• TASK DETAILS: All entries below are to be reproduced exactly.

__________

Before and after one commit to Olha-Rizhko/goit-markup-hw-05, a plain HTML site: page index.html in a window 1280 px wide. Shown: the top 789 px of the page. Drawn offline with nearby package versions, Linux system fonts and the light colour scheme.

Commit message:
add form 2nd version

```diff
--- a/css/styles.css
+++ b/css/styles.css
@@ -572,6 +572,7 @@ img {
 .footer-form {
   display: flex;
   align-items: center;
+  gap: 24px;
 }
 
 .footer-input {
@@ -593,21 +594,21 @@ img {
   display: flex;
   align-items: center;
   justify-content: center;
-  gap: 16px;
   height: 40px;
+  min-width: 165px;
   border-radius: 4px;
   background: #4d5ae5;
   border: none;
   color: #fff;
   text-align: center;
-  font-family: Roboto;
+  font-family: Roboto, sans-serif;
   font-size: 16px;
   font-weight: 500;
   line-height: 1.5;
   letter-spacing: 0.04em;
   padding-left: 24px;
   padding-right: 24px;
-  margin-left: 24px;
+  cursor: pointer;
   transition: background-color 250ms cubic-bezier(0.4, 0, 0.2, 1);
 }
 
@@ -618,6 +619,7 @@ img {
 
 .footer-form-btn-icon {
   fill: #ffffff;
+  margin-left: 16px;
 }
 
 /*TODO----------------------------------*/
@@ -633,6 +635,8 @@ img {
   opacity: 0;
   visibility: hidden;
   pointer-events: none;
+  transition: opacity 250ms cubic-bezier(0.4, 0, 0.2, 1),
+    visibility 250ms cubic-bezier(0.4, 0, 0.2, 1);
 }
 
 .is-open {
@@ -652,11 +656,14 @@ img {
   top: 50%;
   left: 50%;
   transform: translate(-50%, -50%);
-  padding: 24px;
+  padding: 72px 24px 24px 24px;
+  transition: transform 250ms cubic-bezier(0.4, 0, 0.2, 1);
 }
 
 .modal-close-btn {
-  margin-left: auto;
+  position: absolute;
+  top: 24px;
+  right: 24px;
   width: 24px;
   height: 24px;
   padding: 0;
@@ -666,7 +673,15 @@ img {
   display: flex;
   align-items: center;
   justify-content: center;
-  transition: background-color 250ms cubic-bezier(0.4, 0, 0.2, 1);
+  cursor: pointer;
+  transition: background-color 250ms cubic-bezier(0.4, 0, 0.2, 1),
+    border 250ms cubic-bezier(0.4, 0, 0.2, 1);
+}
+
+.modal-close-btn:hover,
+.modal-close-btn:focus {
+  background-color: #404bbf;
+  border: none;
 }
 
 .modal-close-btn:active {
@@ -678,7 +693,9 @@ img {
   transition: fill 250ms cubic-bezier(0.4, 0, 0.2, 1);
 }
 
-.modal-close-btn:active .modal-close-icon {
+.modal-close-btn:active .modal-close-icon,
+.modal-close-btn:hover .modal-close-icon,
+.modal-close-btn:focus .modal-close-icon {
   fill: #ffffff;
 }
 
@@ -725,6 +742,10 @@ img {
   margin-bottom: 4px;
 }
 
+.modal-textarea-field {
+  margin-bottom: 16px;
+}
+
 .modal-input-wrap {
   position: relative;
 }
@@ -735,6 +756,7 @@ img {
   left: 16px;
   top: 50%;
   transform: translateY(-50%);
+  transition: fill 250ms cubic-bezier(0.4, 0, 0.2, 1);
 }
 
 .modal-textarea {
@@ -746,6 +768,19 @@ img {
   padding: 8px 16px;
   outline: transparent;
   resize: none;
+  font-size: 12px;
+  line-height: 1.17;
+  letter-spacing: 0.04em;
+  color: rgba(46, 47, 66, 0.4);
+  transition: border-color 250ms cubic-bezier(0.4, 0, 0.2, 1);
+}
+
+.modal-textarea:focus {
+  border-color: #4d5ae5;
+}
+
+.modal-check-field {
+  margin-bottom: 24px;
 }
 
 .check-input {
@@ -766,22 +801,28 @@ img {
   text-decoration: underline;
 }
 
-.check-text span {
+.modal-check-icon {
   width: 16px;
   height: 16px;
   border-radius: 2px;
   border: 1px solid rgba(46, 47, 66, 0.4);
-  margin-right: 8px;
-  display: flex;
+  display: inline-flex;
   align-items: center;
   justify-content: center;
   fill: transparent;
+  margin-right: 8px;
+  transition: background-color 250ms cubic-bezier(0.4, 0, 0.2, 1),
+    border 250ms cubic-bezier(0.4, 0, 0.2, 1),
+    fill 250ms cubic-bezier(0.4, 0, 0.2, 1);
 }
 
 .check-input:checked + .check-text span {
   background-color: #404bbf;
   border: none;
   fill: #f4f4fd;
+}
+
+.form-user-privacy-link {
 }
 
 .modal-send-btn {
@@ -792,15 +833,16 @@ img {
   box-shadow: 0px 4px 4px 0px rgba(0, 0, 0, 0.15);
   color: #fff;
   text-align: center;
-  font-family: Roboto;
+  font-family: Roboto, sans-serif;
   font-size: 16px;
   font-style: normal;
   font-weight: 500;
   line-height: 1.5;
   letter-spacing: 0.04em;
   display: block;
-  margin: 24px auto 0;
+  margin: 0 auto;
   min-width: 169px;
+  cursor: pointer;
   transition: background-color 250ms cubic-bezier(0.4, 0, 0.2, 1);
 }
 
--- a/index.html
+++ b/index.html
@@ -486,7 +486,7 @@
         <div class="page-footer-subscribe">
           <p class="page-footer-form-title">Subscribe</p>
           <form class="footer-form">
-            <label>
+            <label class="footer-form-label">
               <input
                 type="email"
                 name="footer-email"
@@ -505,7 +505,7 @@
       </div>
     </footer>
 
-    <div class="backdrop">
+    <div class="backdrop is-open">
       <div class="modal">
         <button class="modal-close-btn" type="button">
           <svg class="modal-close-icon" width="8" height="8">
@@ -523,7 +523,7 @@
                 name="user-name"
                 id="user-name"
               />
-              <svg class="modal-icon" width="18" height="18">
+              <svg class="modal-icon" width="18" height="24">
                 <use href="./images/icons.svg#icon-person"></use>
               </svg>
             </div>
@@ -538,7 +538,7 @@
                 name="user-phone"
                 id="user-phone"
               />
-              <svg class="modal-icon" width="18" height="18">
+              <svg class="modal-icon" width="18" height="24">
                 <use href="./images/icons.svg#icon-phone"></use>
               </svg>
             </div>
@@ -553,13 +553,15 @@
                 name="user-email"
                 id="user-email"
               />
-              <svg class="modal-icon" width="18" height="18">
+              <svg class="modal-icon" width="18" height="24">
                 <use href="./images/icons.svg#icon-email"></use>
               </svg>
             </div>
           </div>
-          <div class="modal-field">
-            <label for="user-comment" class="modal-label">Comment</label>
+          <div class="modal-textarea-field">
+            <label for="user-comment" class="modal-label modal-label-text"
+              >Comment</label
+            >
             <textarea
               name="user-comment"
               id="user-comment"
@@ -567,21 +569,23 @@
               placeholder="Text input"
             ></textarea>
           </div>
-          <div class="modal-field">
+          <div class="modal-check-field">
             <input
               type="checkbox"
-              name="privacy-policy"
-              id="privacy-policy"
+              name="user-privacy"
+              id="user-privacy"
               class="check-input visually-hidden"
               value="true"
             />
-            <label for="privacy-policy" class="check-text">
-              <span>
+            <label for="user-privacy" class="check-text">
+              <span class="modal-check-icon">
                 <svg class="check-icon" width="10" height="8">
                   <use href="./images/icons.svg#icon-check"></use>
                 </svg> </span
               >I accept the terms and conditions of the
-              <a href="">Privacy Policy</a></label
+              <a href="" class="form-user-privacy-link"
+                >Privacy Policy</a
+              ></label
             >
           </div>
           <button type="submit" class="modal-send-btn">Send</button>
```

__________

• RESULT OF THIS TASK:
Before and after one commit to Olha-Rizhko/goit-markup-hw-05, a plain HTML site: page index.html in a window 1280 px wide. Shown: the top 789 px of the page. Drawn offline with nearby package versions, Linux system fonts and the light colour scheme.

Commit message:
add form 2nd version

```diff
--- a/css/styles.css
+++ b/css/styles.css
@@ -572,6 +572,7 @@ img {
 .footer-form {
   display: flex;
   align-items: center;
+  gap: 24px;
 }
 
 .footer-input {
@@ -593,21 +594,21 @@ img {
   display: flex;
   align-items: center;
   justify-content: center;
-  gap: 16px;
   height: 40px;
+  min-width: 165px;
   border-radius: 4px;
   background: #4d5ae5;
   border: none;
   color: #fff;
   text-align: center;
-  font-family: Roboto;
+  font-family: Roboto, sans-serif;
   font-size: 16px;
   font-weight: 500;
   line-height: 1.5;
   letter-spacing: 0.04em;
   padding-left: 24px;
   padding-right: 24px;
-  margin-left: 24px;
+  cursor: pointer;
   transition: background-color 250ms cubic-bezier(0.4, 0, 0.2, 1);
 }
 
@@ -618,6 +619,7 @@ img {
 
 .footer-form-btn-icon {
   fill: #ffffff;
+  margin-left: 16px;
 }
 
 /*TODO----------------------------------*/
@@ -633,6 +635,8 @@ img {
   opacity: 0;
   visibility: hidden;
   pointer-events: none;
+  transition: opacity 250ms cubic-bezier(0.4, 0, 0.2, 1),
+    visibility 250ms cubic-bezier(0.4, 0, 0.2, 1);
 }
 
 .is-open {
@@ -652,11 +656,14 @@ img {
   top: 50%;
   left: 50%;
   transform: translate(-50%, -50%);
-  padding: 24px;
+  padding: 72px 24px 24px 24px;
+  transition: transform 250ms cubic-bezier(0.4, 0, 0.2, 1);
 }
 
 .modal-close-btn {
-  margin-left: auto;
+  position: absolute;
+  top: 24px;
+  right: 24px;
   width: 24px;
   height: 24px;
   padding: 0;
@@ -666,7 +673,15 @@ img {
   display: flex;
   align-items: center;
   justify-content: center;
-  transition: background-color 250ms cubic-bezier(0.4, 0, 0.2, 1);
+  cursor: pointer;
+  transition: background-color 250ms cubic-bezier(0.4, 0, 0.2, 1),
+    border 250ms cubic-bezier(0.4, 0, 0.2, 1);
+}
+
+.modal-close-btn:hover,
+.modal-close-btn:focus {
+  background-color: #404bbf;
+  border: none;
 }
 
 .modal-close-btn:active {
@@ -678,7 +693,9 @@ img {
   transition: fill 250ms cubic-bezier(0.4, 0, 0.2, 1);
 }
 
-.modal-close-btn:active .modal-close-icon {
+.modal-close-btn:active .modal-close-icon,
+.modal-close-btn:hover .modal-close-icon,
+.modal-close-btn:focus .modal-close-icon {
   fill: #ffffff;
 }
 
@@ -725,6 +742,10 @@ img {
   margin-bottom: 4px;
 }
 
+.modal-textarea-field {
+  margin-bottom: 16px;
+}
+
 .modal-input-wrap {
   position: relative;
 }
@@ -735,6 +756,7 @@ img {
   left: 16px;
   top: 50%;
   transform: translateY(-50%);
+  transition: fill 250ms cubic-bezier(0.4, 0, 0.2, 1);
 }
 
 .modal-textarea {
@@ -746,6 +768,19 @@ img {
   padding: 8px 16px;
   outline: transparent;
   resize: none;
+  font-size: 12px;
+  line-height: 1.17;
+  letter-spacing: 0.04em;
+  color: rgba(46, 47, 66, 0.4);
+  transition: border-color 250ms cubic-bezier(0.4, 0, 0.2, 1);
+}
+
+.modal-textarea:focus {
+  border-color: #4d5ae5;
+}
+
+.modal-check-field {
+  margin-bottom: 24px;
 }
 
 .check-input {
@@ -766,22 +801,28 @@ img {
   text-decoration: underline;
 }
 
-.check-text span {
+.modal-check-icon {
   width: 16px;
   height: 16px;
   border-radius: 2px;
   border: 1px solid rgba(46, 47, 66, 0.4);
-  margin-right: 8px;
-  display: flex;
+  display: inline-flex;
   align-items: center;
   justify-content: center;
   fill: transparent;
+  margin-right: 8px;
+  transition: background-color 250ms cubic-bezier(0.4, 0, 0.2, 1),
+    border 250ms cubic-bezier(0.4, 0, 0.2, 1),
+    fill 250ms cubic-bezier(0.4, 0, 0.2, 1);
 }
 
 .check-input:checked + .check-text span {
   background-color: #404bbf;
   border: none;
   fill: #f4f4fd;
+}
+
+.form-user-privacy-link {
 }
 
 .modal-send-btn {
@@ -792,15 +833,16 @@ img {
   box-shadow: 0px 4px 4px 0px rgba(0, 0, 0, 0.15);
   color: #fff;
   text-align: center;
-  font-family: Roboto;
+  font-family: Roboto, sans-serif;
   font-size: 16px;
   font-style: normal;
   font-weight: 500;
   line-height: 1.5;
   letter-spacing: 0.04em;
   display: block;
-  margin: 24px auto 0;
+  margin: 0 auto;
   min-width: 169px;
+  cursor: pointer;
   transition: background-color 250ms cubic-bezier(0.4, 0, 0.2, 1);
 }
 
--- a/index.html
+++ b/index.html
@@ -486,7 +486,7 @@
         <div class="page-footer-subscribe">
           <p class="page-footer-form-title">Subscribe</p>
           <form class="footer-form">
-            <label>
+            <label class="footer-form-label">
               <input
                 type="email"
                 name="footer-email"
@@ -505,7 +505,7 @@
       </div>
     </footer>
 
-    <div class="backdrop">
+    <div class="backdrop is-open">
       <div class="modal">
         <button class="modal-close-btn" type="button">
           <svg class="modal-close-icon" width="8" height="8">
@@ -523,7 +523,7 @@
                 name="user-name"
                 id="user-name"
               />
-              <svg class="modal-icon" width="18" height="18">
+              <svg class="modal-icon" width="18" height="24">
                 <use href="./images/icons.svg#icon-person"></use>
               </svg>
             </div>
@@ -538,7 +538,7 @@
                 name="user-phone"
                 id="user-phone"
               />
-              <svg class="modal-icon" width="18" height="18">
+              <svg class="modal-icon" width="18" height="24">
                 <use href="./images/icons.svg#icon-phone"></use>
               </svg>
             </div>
@@ -553,13 +553,15 @@
                 name="user-email"
                 id="user-email"
               />
-              <svg class="modal-icon" width="18" height="18">
+              <svg class="modal-icon" width="18" height="24">
                 <use href="./images/icons.svg#icon-email"></use>
               </svg>
             </div>
           </div>
-          <div class="modal-field">
-            <label for="user-comment" class="modal-label">Comment</label>
+          <div class="modal-textarea-field">
+            <label for="user-comment" class="modal-label modal-label-text"
+              >Comment</label
+            >
             <textarea
               name="user-comment"
               id="user-comment"
@@ -567,21 +569,23 @@
               placeholder="Text input"
             ></textarea>
           </div>
-          <div class="modal-field">
+          <div class="modal-check-field">
             <input
               type="checkbox"
-              name="privacy-policy"
-              id="privacy-policy"
+              name="user-privacy"
+              id="user-privacy"
               class="check-input visually-hidden"
               value="true"
             />
-            <label for="privacy-policy" class="check-text">
-              <span>
+            <label for="user-privacy" class="check-text">
+              <span class="modal-check-icon">
                 <svg class="check-icon" width="10" height="8">
                   <use href="./images/icons.svg#icon-check"></use>
                 </svg> </span
               >I accept the terms and conditions of the
-              <a href="">Privacy Policy</a></label
+              <a href="" class="form-user-privacy-link"
+                >Privacy Policy</a
+              ></label
             >
           </div>
           <button type="submit" class="modal-send-btn">Send</button>
```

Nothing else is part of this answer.